There really is nothing special about the workouts that weightlifters perform. Where I believe one's results originate from has to do with an individualâ€™s attitude and approach towards what they are doing (internal), as opposed to the specific exercises they are performing (external). The two biggest factors that have worked for most professionals, and I strongly believe would work for anyone, are the following:

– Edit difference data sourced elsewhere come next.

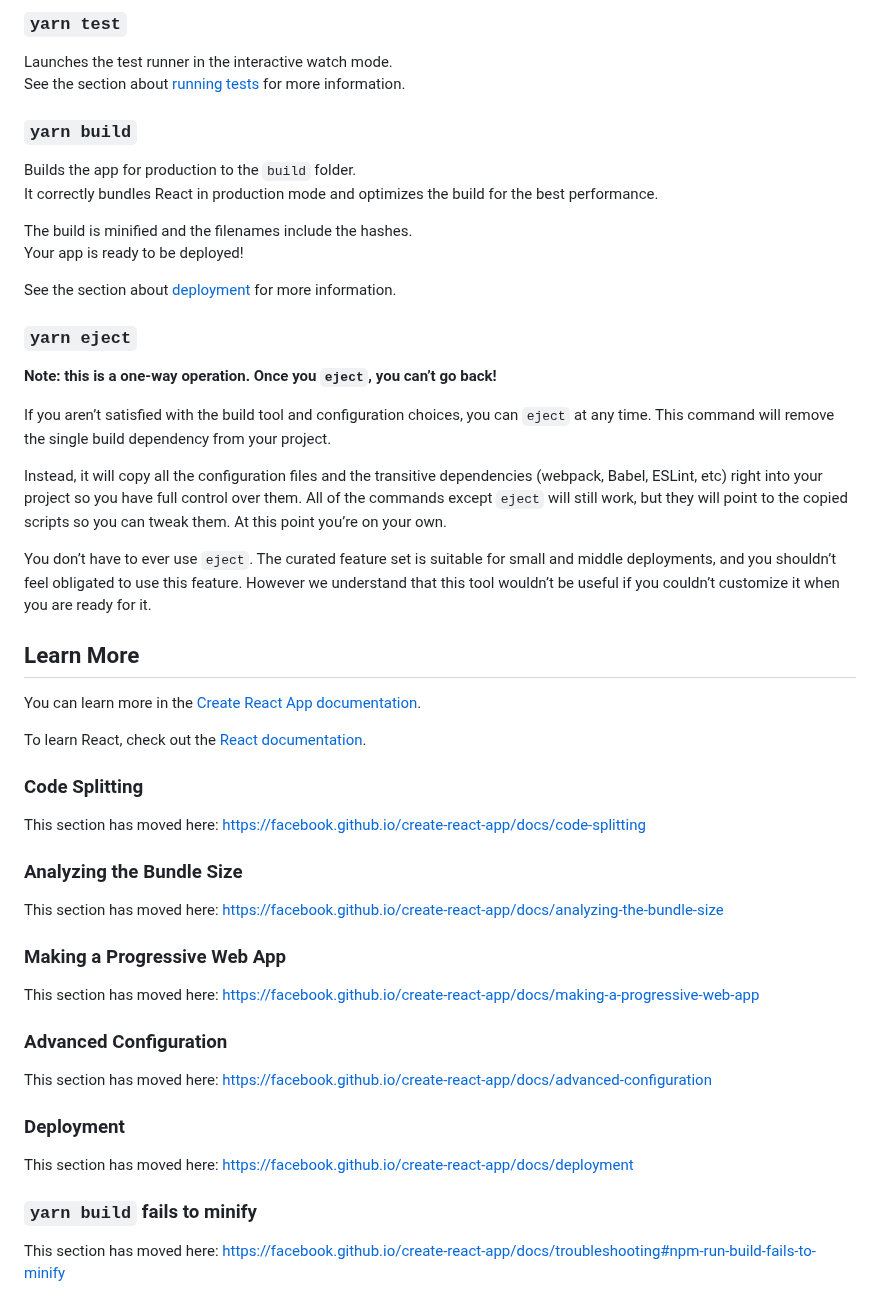
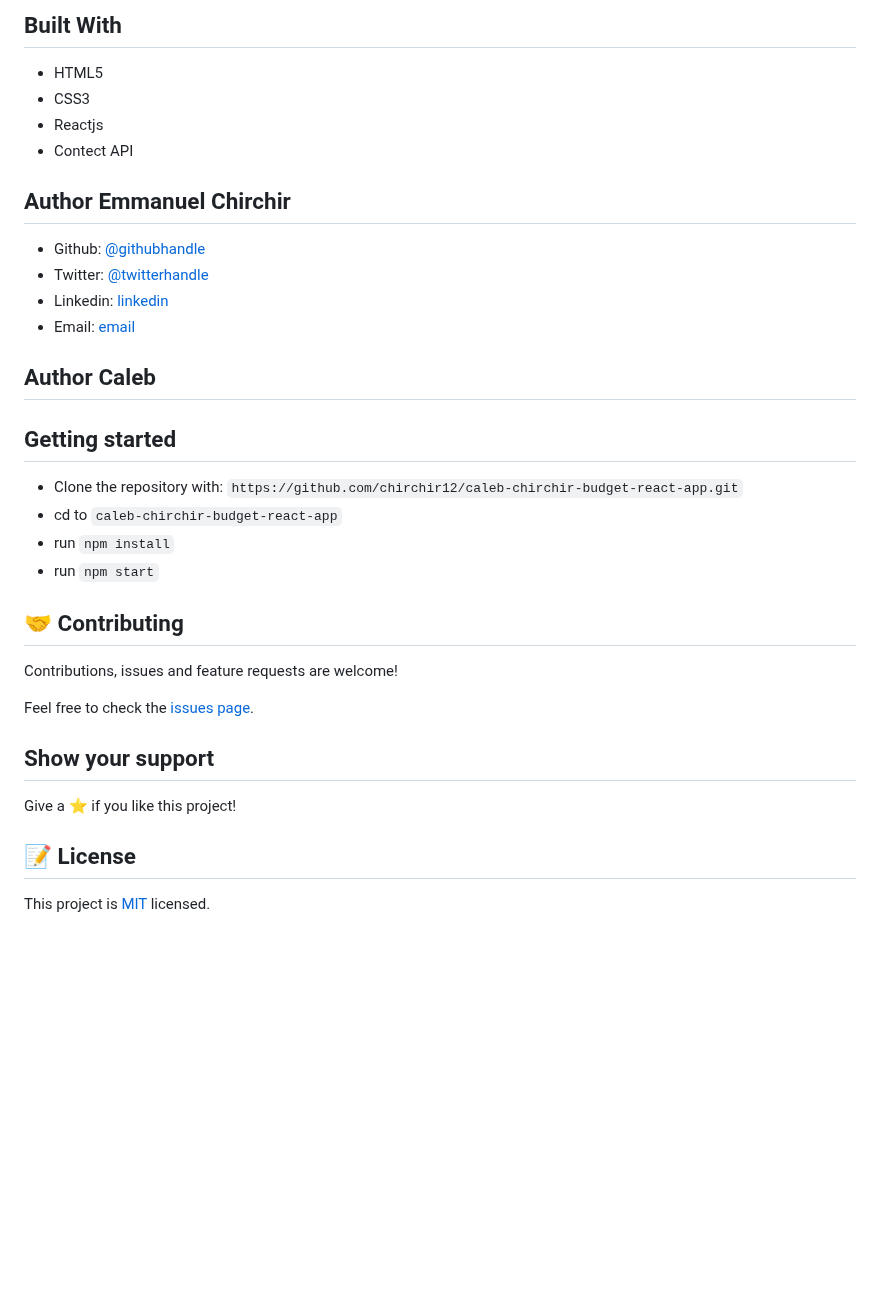
Before and after one commit to chirchir12/caleb-chirchir-budget-react-app, a Markdown page: README.md, the part around one of its changes. GitHub-like rendering; blank space fills up the shorter version.

```diff
--- a/README.md
+++ b/README.md
@@ -14,55 +12,38 @@ You will also see any lint errors in the console.
 
-### `yarn test`
+## Built With
 
-Launches the test runner in the interactive watch mode.<br />
-See the section about [running tests](https://facebook.github.io/create-react-app/docs/running-tests) for more information.
+- HTML5
+- CSS3
+- Reactjs
+- Contect API
 
-### `yarn build`
+## Author Emmanuel Chirchir
 
-Builds the app for production to the `build` folder.<br />
-It correctly bundles React in production mode and optimizes the build for the best performance.
+- Github: [@githubhandle](https://github.com/chirchir12)
+- Twitter: [@twitterhandle](https://twitter.com/shadochir)
+- Linkedin: [linkedin](https://www.linkedin.com/in/emmanuel-chirchir/)
+- Email: [email](chirchir7370@gmail.com)
 
-The build is minified and the filenames include the hashes.<br />
-Your app is ready to be deployed!
+## Author Caleb
 
-See the section about [deployment](https://facebook.github.io/create-react-app/docs/deployment) for more information.
+## Getting started
 
-### `yarn eject`
+- Clone the repository with:
+  `https://github.com/chirchir12/caleb-chirchir-budget-react-app.git`
+- cd to `caleb-chirchir-budget-react-app`
+- run `npm install`
+- run `npm start`
 
-**Note: this is a one-way operation. Once you `eject`, you can’t go back!**
+## 🤝 Contributing
 
-If you aren’t satisfied with the build tool and configuration choices, you can `eject` at any time. This command will remove the single build dependency from your project.
+Contributions, issues and feature requests are welcome!
 
-Instead, it will copy all the configuration files and the transitive dependencies (webpack, Babel, ESLint, etc) right into your project so you have full control over them. All of the commands except `eject` will still work, but they will point to the copied scripts so you can tweak them. At this point you’re on your own.
+Feel free to check the [issues page](issues/).
 
-You don’t have to ever use `eject`. The curated feature set is suitable for small and middle deployments, and you shouldn’t feel obligated to use this feature. However we understand that this tool wouldn’t be useful if you couldn’t customize it when you are ready for it.
+## Show your support
 
-## Learn More
+Give a ⭐️ if you like this project!
 
-You can learn more in the [Create React App documentation](https://facebook.github.io/create-react-app/docs/getting-started).
+## 📝 License
 
-To learn React, check out the [React documentation](https://reactjs.org/).
-
-### Code Splitting
-
-This section has moved here: https://facebook.github.io/create-react-app/docs/code-splitting
-
-### Analyzing the Bundle Size
-
-This section has moved here: https://facebook.github.io/create-react-app/docs/analyzing-the-bundle-size
-
-### Making a Progressive Web App
-
-This section has moved here: https://facebook.github.io/create-react-app/docs/making-a-progressive-web-app
-
-### Advanced Configuration
-
-This section has moved here: https://facebook.github.io/create-react-app/docs/advanced-configuration
-
-### Deployment
-
-This section has moved here: https://facebook.github.io/create-react-app/docs/deployment
-
-### `yarn build` fails to minify
-
-This section has moved here: https://facebook.github.io/create-react-app/docs/troubleshooting#npm-run-build-fails-to-minify
+This project is [MIT](lic.url) licensed.
```
Also changed, not shown: other parts of README.md (+6 -8 lines), images/empty.png (added), 3 other files.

You have already proven in various disciplines and challenges that you already possess these traits. You just need to teach yourself to apply them to physical fitness, and then just like anything else, practice, practice, practice. I cannot tell you, what specific changes will work for you, because one's success is solely based around the individual and everyone is different, but I can offer some suggestions, that you may like to try until you develop your own routine:
REPS: Always try to push yourself for those one or two extra reps, beyond what you normally do, even if you have to rest for a few seconds (without putting the weights down), push through the pain of your muscles burning, your grip beginning to loosen, and your brain begging you to stop, just keep pushing until you fail.
WEIGHT: Once you have safely established a significant number of repetitions, with proper form, at a specific weight, challenge yourself and add an incremental/proportionate (based on the specific exercise) amount of weight to the next set, and set your goal to perform the same exact number of reps, as the previous set. You're not supposed to actually get the same number of reps, so if you do, add a little bit more weight, and repeat the same method.
NUMBER OF SETS: Occasionally try adding an extra set, or two, or three, or even four to a specific exercise (whatever is within your own body's capacity). You can add weight, reduce weight, or perform with the same exact amount of weight, for whatever number of reps fit that threshold. No matter what you perform here, this is all above and beyond what you are accustomed to normally doing.
*TO AVOID POTENTIAL OVERTRAINING OR INJURY, THIS TYPE OF CHANGE SHOULD NOT BE CONTINOUSLY PERFORMED FOR A PROLONGED PERIOD OF TIME. JUST OCCASIONALLY ADDED IN WHEN YOU'RE LOOKING TO OVERCOME A PLATEAU.*
REST: This one is simple; shorter rest periods in-between each set (sometime as fast as 30seconds). You may be surprised how much time a lot of people spend after completing a set, whether if they are on their phone, skimming their mp3 player, having conversation with someone else, or just procrastinating the beginning of their next set. Resting times between sets can vary as little as 10 seconds (endurance bodyweight exercises) up to 5 or 6 minutes (power/strength 90-100% max effort, heavy lifting exercises), all depending on your goals and type of workout routine. As long as you make sure you push until failure for each and every set, it truly doesn't matter how many reps you may or may not achieve.
SUPER-SETTING OR CIRCUIT TRAINING: Try performing two or more different consecutive, complimenting, or opposing muscle-group exercise sets, with as little to no rest in between each set as possible. Set a goal for how many single sets of a different exercise you want to perform in a row, before taking a breather. This would look like this: Exercise A: Set 1, Exercise B: Set 1, Rest - Exercise A: Set 2, Exercise B: Set 2, Rest - etc...
There are truly an unlimited number of ways for you to make changes in your exercise routines, but you are the only one who can discover how your body responds to what specific changes. Above all else SAFETY FIRST! ("Live to Lift Another Day"), and everything begins with Mind Over Matter, but at some point you have to adopt Muscle Over Mind.
IN FAILURE WE ACHIEVE SUCCESS!
Best of luck!